Company: Muzzy Lane; www.muzzylane.com
System Requirements: Windows 2000/XP; Pentium 4 processor; 2 GB hard-disk space; 512 MB RAM; 64 MB video card
Price/Grade: E-mail firstname.lastname@example.org; 9-12
Pros: Informative; challenges students to think critically; multiplayer mode encourages collaboration, analysis
Cons: Graphics outdated; interface stiff and not intuitive; no teacher's guide
Muzzy Lane's Making History: The Calm and the Storm integrates history and gameplay into an entertaining and educational package, the idea being that a generation of students raised on video games might respond more personally to history lessons if they're presented in a fun and interactive format. The Windows game provides a deep look at European history from the early 1930s to the beginnings of the Cold War.

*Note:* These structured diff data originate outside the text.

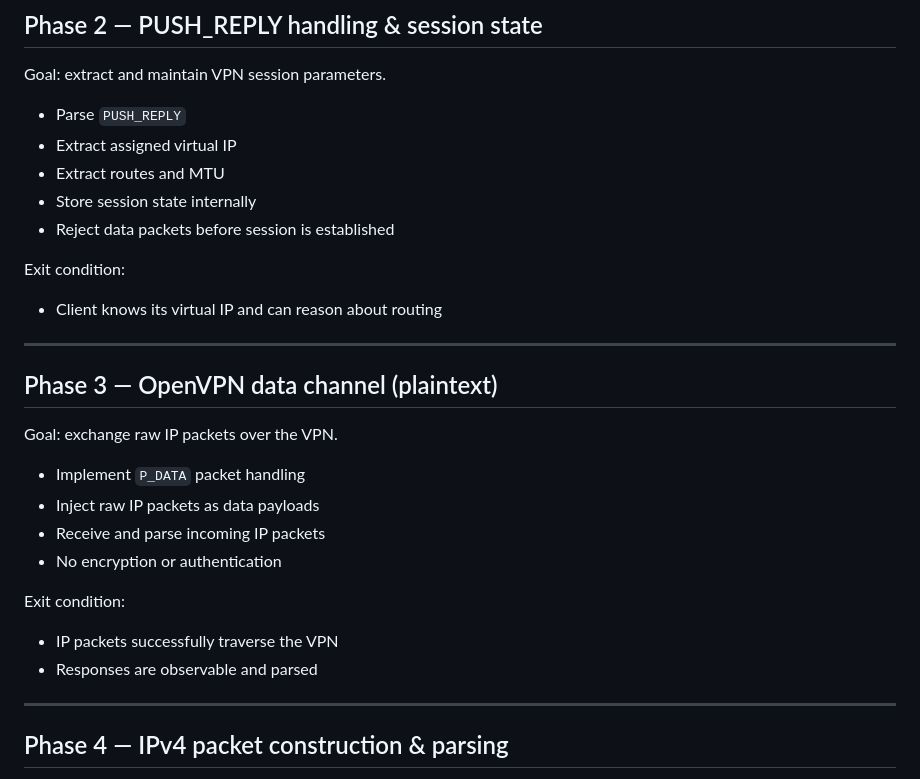
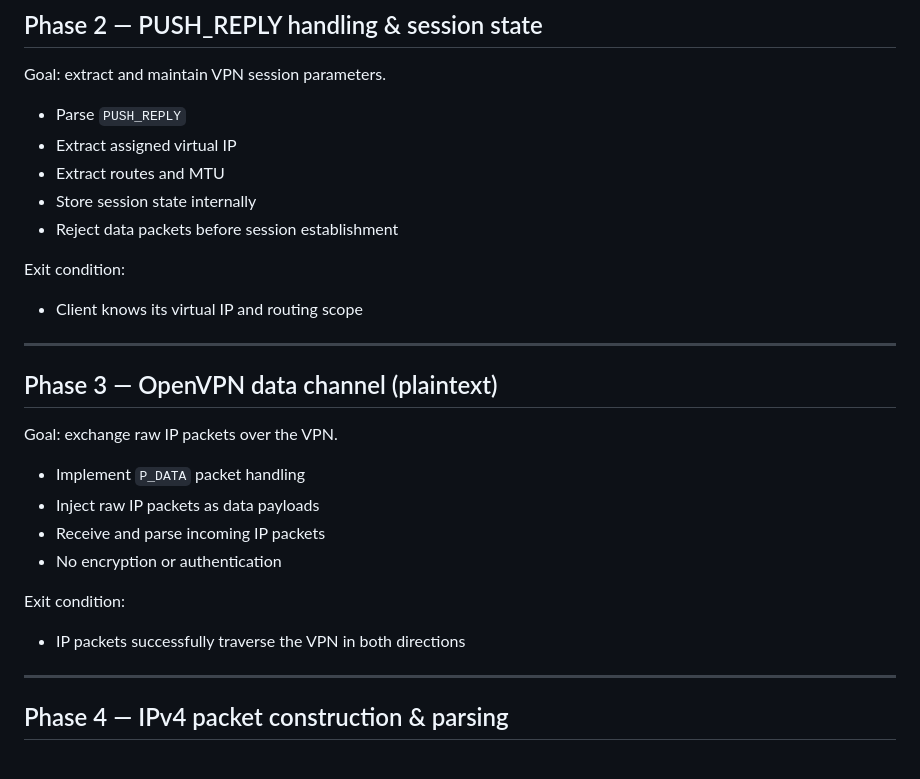
Before and after one commit to ralt/erebus, a Markdown page: ROADMAP.md, the part around the change printed below. Rendered like a GitHub page.

```diff
--- a/ROADMAP.md
+++ b/ROADMAP.md
@@ -53,10 +53,10 @@ Goal: extract and maintain VPN session parameters.
 - Extract assigned virtual IP
 - Extract routes and MTU
 - Store session state internally
-- Reject data packets before session is established
+- Reject data packets before session establishment
 
 Exit condition:
-- Client knows its virtual IP and can reason about routing
+- Client knows its virtual IP and routing scope
 
 ---
 
@@ -70,8 +70,7 @@ Goal: exchange raw IP packets over the VPN.
 - No encryption or authentication
 
 Exit condition:
-- IP packets successfully traverse the VPN
-- Responses are observable and parsed
+- IP packets successfully traverse the VPN in both directions
 
 ---
 
```
Also changed, not shown: other parts of ROADMAP.md (+56 -21 lines).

Students can relive WWII-era Europe with Making History, a multiplayer game that peppers fun gameplay with solid historical information.
In the game, students lead a European nation and attempt to overcome the economic, military, and socio-political issues of the day. Players can follow or buck the historical trends of the time, make or break alliances, and attempt to maintain domestic stability. For instance, a student controlling prewar France has to placate an antiwar populace plagued by economic woes while keeping an eye on Germany's rearmament. Will more domestic spending keep the masses happy and maintain the delicate balance between the various left-wing forces in the government? Or will doing so weaken the military, thus encouraging a bellicose Germany? The game can be played in Single Player mode; however, its real strength is Multiplayer mode, which encourages students to answer these questions in a collaborative environment marked by debate and discussion.
Although not a visually thrilling game to play—the graphics are static and a bit outdated, and the interface is not particularly engaging-—Making History's Multiplayer mode and wealth of information make it an excellent resource for helping students understand why events unfolded as they did—or didn't.
Mark Smith is managing editor of Technology & Learning magazine.